#### Your task:
All of the records that follow need to be copied word for word, without the pictures.

[Before-and-after page screenshots]
+++++
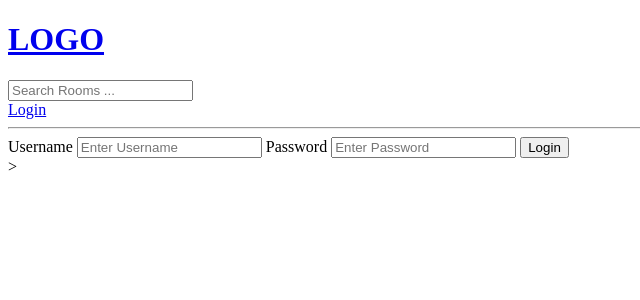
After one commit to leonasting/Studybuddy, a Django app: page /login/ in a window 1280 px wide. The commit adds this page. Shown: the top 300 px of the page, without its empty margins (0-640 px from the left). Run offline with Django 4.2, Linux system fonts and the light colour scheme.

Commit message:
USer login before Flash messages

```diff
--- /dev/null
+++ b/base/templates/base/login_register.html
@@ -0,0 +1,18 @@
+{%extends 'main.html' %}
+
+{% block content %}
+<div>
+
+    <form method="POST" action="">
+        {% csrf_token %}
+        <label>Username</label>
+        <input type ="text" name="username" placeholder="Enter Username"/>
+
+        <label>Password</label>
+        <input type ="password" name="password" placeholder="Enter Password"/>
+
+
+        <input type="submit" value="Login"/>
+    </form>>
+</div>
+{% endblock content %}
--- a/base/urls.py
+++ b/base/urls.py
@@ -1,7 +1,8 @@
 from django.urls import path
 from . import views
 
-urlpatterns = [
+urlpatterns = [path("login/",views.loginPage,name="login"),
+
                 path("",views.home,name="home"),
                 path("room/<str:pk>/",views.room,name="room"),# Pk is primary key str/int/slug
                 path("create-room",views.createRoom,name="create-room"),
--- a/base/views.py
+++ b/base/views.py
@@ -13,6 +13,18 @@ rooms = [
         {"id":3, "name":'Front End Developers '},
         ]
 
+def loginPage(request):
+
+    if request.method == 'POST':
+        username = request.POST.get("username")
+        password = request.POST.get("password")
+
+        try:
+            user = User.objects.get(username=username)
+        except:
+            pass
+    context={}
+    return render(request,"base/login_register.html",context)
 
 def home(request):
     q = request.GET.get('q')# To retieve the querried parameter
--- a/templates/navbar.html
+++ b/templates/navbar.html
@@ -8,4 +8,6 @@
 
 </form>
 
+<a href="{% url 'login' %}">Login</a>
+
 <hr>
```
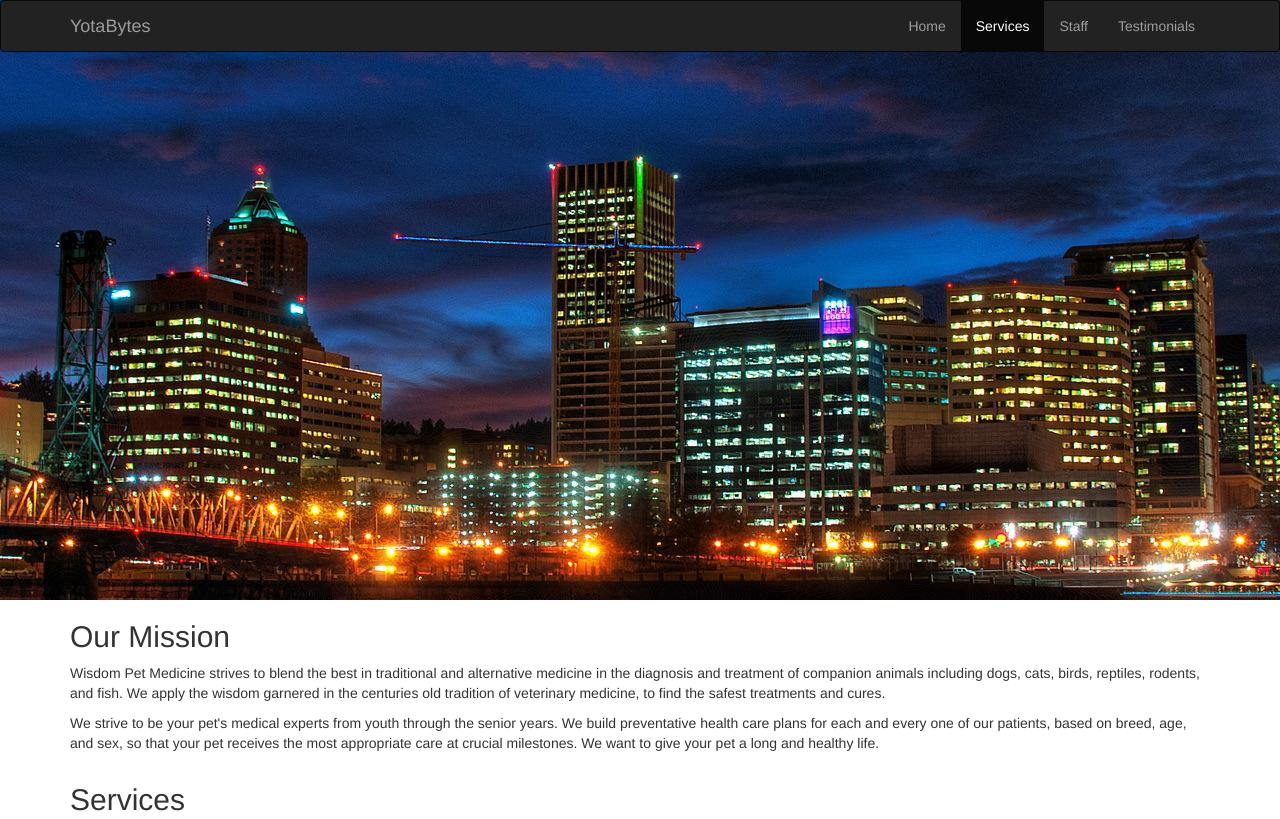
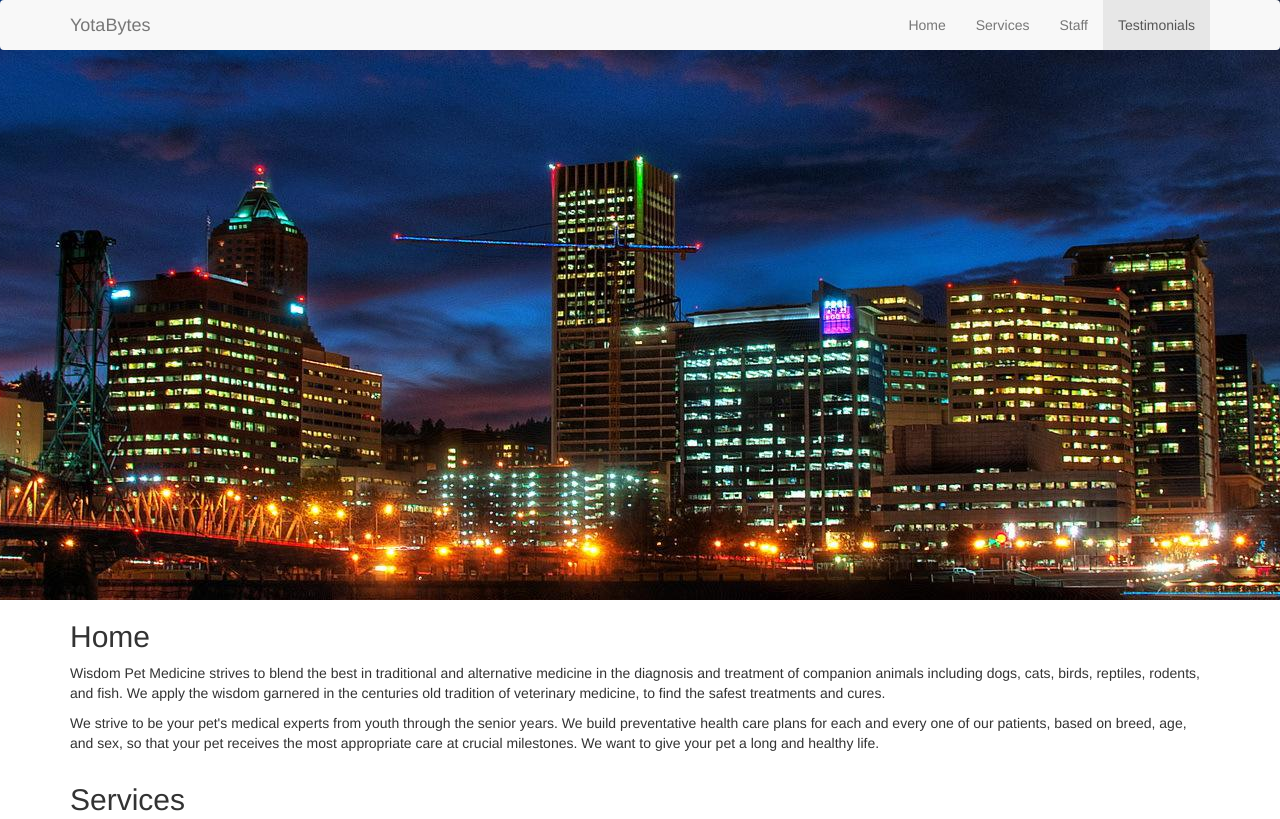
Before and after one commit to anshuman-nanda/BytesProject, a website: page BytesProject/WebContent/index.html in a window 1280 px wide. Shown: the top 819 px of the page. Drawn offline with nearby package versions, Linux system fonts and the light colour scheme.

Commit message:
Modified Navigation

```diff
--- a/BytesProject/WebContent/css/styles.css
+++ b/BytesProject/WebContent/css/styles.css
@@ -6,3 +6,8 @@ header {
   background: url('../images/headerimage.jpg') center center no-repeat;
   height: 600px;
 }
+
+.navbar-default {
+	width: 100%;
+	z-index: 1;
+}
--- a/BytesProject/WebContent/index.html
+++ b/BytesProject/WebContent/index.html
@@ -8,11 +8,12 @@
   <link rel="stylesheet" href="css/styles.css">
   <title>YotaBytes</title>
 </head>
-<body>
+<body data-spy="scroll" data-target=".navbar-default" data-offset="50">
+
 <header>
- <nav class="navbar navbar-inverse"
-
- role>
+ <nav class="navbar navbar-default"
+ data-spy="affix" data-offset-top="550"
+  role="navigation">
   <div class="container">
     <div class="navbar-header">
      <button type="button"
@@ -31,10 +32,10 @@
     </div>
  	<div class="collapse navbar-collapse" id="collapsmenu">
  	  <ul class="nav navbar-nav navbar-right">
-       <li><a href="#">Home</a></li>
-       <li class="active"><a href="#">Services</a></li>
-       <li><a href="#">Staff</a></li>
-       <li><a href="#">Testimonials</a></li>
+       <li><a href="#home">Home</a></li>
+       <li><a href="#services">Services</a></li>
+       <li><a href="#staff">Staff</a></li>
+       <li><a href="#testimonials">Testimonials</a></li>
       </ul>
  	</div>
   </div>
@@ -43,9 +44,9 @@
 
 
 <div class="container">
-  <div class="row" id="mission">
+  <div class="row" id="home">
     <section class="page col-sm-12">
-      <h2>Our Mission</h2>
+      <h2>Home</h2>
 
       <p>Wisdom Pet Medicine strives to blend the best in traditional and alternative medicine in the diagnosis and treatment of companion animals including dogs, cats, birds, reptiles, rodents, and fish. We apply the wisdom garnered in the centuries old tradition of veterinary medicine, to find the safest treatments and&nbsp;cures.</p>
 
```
+++++
#### Exercise answer:
After one commit to leonasting/Studybuddy, a Django app: page /login/ in a window 1280 px wide. The commit adds this page. Shown: the top 300 px of the page, without its empty margins (0-640 px from the left). Run offline with Django 4.2, Linux system fonts and the light colour scheme.

Commit message:
USer login before Flash messages

```diff
--- /dev/null
+++ b/base/templates/base/login_register.html
@@ -0,0 +1,18 @@
+{%extends 'main.html' %}
+
+{% block content %}
+<div>
+
+    <form method="POST" action="">
+        {% csrf_token %}
+        <label>Username</label>
+        <input type ="text" name="username" placeholder="Enter Username"/>
+
+        <label>Password</label>
+        <input type ="password" name="password" placeholder="Enter Password"/>
+
+
+        <input type="submit" value="Login"/>
+    </form>>
+</div>
+{% endblock content %}
--- a/base/urls.py
+++ b/base/urls.py
@@ -1,7 +1,8 @@
 from django.urls import path
 from . import views
 
-urlpatterns = [
+urlpatterns = [path("login/",views.loginPage,name="login"),
+
                 path("",views.home,name="home"),
                 path("room/<str:pk>/",views.room,name="room"),# Pk is primary key str/int/slug
                 path("create-room",views.createRoom,name="create-room"),
--- a/base/views.py
+++ b/base/views.py
@@ -13,6 +13,18 @@ rooms = [
         {"id":3, "name":'Front End Developers '},
         ]
 
+def loginPage(request):
+
+    if request.method == 'POST':
+        username = request.POST.get("username")
+        password = request.POST.get("password")
+
+        try:
+            user = User.objects.get(username=username)
+        except:
+            pass
+    context={}
+    return render(request,"base/login_register.html",context)
 
 def home(request):
     q = request.GET.get('q')# To retieve the querried parameter
--- a/templates/navbar.html
+++ b/templates/navbar.html
@@ -8,4 +8,6 @@
 
 </form>
 
+<a href="{% url 'login' %}">Login</a>
+
 <hr>
```
Before and after one commit to anshuman-nanda/BytesProject, a website: page BytesProject/WebContent/index.html in a window 1280 px wide. Shown: the top 819 px of the page. Drawn offline with nearby package versions, Linux system fonts and the light colour scheme.

Commit message:
Modified Navigation

```diff
--- a/BytesProject/WebContent/css/styles.css
+++ b/BytesProject/WebContent/css/styles.css
@@ -6,3 +6,8 @@ header {
   background: url('../images/headerimage.jpg') center center no-repeat;
   height: 600px;
 }
+
+.navbar-default {
+	width: 100%;
+	z-index: 1;
+}
--- a/BytesProject/WebContent/index.html
+++ b/BytesProject/WebContent/index.html
@@ -8,11 +8,12 @@
   <link rel="stylesheet" href="css/styles.css">
   <title>YotaBytes</title>
 </head>
-<body>
+<body data-spy="scroll" data-target=".navbar-default" data-offset="50">
+
 <header>
- <nav class="navbar navbar-inverse"
-
- role>
+ <nav class="navbar navbar-default"
+ data-spy="affix" data-offset-top="550"
+  role="navigation">
   <div class="container">
     <div class="navbar-header">
      <button type="button"
@@ -31,10 +32,10 @@
     </div>
  	<div class="collapse navbar-collapse" id="collapsmenu">
  	  <ul class="nav navbar-nav navbar-right">
-       <li><a href="#">Home</a></li>
-       <li class="active"><a href="#">Services</a></li>
-       <li><a href="#">Staff</a></li>
-       <li><a href="#">Testimonials</a></li>
+       <li><a href="#home">Home</a></li>
+       <li><a href="#services">Services</a></li>
+       <li><a href="#staff">Staff</a></li>
+       <li><a href="#testimonials">Testimonials</a></li>
       </ul>
  	</div>
   </div>
@@ -43,9 +44,9 @@
 
 
 <div class="container">
-  <div class="row" id="mission">
+  <div class="row" id="home">
     <section class="page col-sm-12">
-      <h2>Our Mission</h2>
+      <h2>Home</h2>
 
       <p>Wisdom Pet Medicine strives to blend the best in traditional and alternative medicine in the diagnosis and treatment of companion animals including dogs, cats, birds, reptiles, rodents, and fish. We apply the wisdom garnered in the centuries old tradition of veterinary medicine, to find the safest treatments and&nbsp;cures.</p>
 
```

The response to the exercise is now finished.